§ **Exercise aim**: Tally the lines of the entries in which the string "Developing" occurs, and say only how many.

Before-and-after change records
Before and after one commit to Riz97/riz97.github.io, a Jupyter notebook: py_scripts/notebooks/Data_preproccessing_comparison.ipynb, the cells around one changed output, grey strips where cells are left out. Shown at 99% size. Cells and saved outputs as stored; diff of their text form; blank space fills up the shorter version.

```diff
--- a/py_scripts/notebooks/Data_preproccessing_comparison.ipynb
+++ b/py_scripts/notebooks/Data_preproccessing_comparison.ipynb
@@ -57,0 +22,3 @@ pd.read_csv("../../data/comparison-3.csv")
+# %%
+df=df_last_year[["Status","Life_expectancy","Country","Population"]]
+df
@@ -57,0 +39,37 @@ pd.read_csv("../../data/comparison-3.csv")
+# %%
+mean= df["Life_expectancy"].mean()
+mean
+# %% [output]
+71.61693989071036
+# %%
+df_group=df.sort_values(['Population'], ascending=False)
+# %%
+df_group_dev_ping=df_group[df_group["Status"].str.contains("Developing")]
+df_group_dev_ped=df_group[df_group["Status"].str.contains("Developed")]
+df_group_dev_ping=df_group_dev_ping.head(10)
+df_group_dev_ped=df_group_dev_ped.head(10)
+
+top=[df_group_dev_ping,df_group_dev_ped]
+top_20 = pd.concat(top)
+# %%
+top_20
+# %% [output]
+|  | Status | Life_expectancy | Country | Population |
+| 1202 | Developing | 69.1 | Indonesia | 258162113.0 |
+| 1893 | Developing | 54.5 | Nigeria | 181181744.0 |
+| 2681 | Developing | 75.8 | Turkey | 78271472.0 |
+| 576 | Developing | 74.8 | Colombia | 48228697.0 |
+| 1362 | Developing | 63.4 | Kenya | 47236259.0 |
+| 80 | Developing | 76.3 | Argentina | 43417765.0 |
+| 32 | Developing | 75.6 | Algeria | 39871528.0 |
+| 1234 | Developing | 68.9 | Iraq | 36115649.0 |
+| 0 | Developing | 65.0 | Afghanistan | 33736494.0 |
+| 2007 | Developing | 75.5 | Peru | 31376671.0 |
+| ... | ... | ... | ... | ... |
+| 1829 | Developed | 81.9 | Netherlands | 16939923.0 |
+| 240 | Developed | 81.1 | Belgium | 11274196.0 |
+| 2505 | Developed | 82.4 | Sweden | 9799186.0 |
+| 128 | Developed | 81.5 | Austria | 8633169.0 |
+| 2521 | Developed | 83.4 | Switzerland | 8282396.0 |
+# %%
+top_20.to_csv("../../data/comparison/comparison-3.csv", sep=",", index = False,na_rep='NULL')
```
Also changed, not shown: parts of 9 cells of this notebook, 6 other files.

§ **Response box**: 11